In East Asia, calligraphy has been considered the highest of all forms of art for more than 15 centuries. The Japanese believe that calligraphy reveals the artist’s personality. In 77 Dances: Japanese Calligraphy by Poets, Monks, and Scholars, 1568-1868, hanging scrolls, fan paintings, albums, poem cards, and ceramics examine the flowering of the art of writing during Japan’s early modern period. Each piece gives viewers a glimpse into the culture that held calligraphy in such high esteem. For the first time, Western audiences can see a full range of early modern Japanese calligraphy. With calligraphy’s emphasis on movement and timing, each of the 77 works in the exhibition is compared to a dance.
The show focuses on artwork created during the Momoyama and Edo periods (1568-1868), when Japan was ruled by powerful shoguns, the arts flourished, and interest in calligraphy was revitalized. During this early modern period, peace and prosperity replaced civil warfare, thus artistic production and patronage was greater than ever. The appreciation of calligraphy is due in part to the noble position held by the scholar-artist and the expressive potential of more than 50,000 characters written in six different forms of scripts with an infinite number of graphic variations. Calligraphy was practiced by classical and Chinese-style poets, Confucian scholars, literati artists, Zen monks, devotees of courtly waka poetry, and haiku. Although scripts and styles may be viewed in historical and cultural contexts, the primary focus of the exhibition revolves around an understanding of the works as individual dances of line and form in space.
Organized by the University of Richmond Museums, the exhibition was curated by internationally known Japanese-art historian Stephen Addiss, Tucker-Boatwright Professor in the Humanities-Art and Professor of Art History at the University of Richmond. The exhibition and publication are made possible in part with the generous support of The Blakemore Foundation, The Metropolitan Center for Far Eastern Art Studies, with additional funding from the University of Richmond’s Cultural Affairs Committee and the Louis S. Booth Arts Fund. In addition to the Honolulu Academy of Arts, 77 Dances: Japanese Calligraphy by Poets, Monks, and Scholars, 1568-1868 will travel to the Birmingham Museum of Art, Alabama; the Herbert F. Johnson Museum of Art, Cornell University, Ithaca, New York; and the Morikami Museum and Japanese Gardens, Delray Beach, Florida.
Get the catalog The first book on Japanese calligraphy from the significant Momoyama and Edo periods, 77 Dances examines the art of writing at a time when it was undergoing a remarkable flowering, as illustrated by more than 100 sumptuous illustrations. Everything from complex Zen conundrums to gossamer haiku poems were written with verve, energy, and creativity that display how deeply the fascination for calligraphy had penetrated into the social fabric of Japan. Published by Shambhala Publications. Available in the Academy Shop.

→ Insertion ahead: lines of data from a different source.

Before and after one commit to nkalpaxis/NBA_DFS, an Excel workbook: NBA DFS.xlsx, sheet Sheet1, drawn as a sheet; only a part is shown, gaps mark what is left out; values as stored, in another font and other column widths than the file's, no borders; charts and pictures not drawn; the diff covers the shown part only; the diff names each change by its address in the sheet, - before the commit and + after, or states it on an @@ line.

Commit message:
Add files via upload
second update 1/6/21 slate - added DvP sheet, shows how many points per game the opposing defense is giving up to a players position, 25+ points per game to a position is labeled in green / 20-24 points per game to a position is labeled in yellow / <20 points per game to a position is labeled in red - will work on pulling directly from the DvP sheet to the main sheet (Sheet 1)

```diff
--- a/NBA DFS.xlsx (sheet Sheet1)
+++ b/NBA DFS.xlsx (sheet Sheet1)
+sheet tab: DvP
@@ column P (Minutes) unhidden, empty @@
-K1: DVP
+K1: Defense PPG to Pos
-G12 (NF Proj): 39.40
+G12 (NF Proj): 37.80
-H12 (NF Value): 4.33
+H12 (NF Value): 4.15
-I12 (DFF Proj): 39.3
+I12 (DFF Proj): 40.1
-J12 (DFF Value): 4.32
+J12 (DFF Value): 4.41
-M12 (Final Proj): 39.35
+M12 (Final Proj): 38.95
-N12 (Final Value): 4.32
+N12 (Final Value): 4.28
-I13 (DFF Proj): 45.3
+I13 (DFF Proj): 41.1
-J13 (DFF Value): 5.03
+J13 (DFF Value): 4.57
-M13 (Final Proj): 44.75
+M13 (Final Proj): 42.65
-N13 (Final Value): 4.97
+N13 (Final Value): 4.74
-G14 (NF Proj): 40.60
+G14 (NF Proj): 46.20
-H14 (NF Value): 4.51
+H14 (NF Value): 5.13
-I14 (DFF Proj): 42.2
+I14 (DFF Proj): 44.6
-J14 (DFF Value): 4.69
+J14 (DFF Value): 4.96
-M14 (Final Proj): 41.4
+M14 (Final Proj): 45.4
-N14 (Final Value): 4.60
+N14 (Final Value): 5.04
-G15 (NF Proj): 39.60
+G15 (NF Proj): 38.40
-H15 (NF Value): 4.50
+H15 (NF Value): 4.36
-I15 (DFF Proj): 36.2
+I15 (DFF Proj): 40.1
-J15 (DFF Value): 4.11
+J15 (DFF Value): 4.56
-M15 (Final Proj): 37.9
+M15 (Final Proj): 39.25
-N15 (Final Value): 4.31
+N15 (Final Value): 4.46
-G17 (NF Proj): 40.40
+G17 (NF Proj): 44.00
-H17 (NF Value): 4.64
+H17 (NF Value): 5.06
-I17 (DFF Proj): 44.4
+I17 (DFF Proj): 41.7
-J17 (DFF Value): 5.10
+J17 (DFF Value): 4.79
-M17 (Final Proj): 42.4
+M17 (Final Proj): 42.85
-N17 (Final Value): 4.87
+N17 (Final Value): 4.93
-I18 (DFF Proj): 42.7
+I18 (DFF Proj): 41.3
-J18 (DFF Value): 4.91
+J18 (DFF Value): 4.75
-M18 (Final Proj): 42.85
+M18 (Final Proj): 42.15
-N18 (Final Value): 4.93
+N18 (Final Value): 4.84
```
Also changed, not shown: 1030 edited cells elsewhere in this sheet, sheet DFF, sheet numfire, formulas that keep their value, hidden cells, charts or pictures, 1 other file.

Hardcover: $65.
The first book on Japanese calligraphy that covers the significant Momoyama and Edo Periods (1568-1868), 77 Dances examines the art of writing at a time when it was undergoing a remarkable flowering, as illustrated by over one hundred sumptuous illustrations. Everything from gossamer haiku poems were written with verve, energy, and creativity that display how deeply the fascination for calligraphy had penetrated into the social fabric of Japan. Examining the varied groups of calligraphers creating works for diverse audiences will show how these artistic worlds both maintained their own independence and interacted to create a rich brocade of calligraphic techniques and styles.
The book begins with basic information on calligraphy, followed by six main sections, each representing a major facet of the art, with an introductory essay followed by detailed analyses of the seventy-seven featured works. The essays include:
- The revival of Japanese courtly aesthetics in writing out waka poems on highly decorated paper
- The use of Chinese writing styles and script forms
- Scholars who took up the brush to compose poems in Chinese expressing their Confucian ideals
- Calligraphy by major literati poets and painters
- The development of haiku as practiced by master poet-painters
The work of famous Zen masters such as Hakuin and RyokanBy Stephen Addiss, 2006. 259 pages, Hardcover.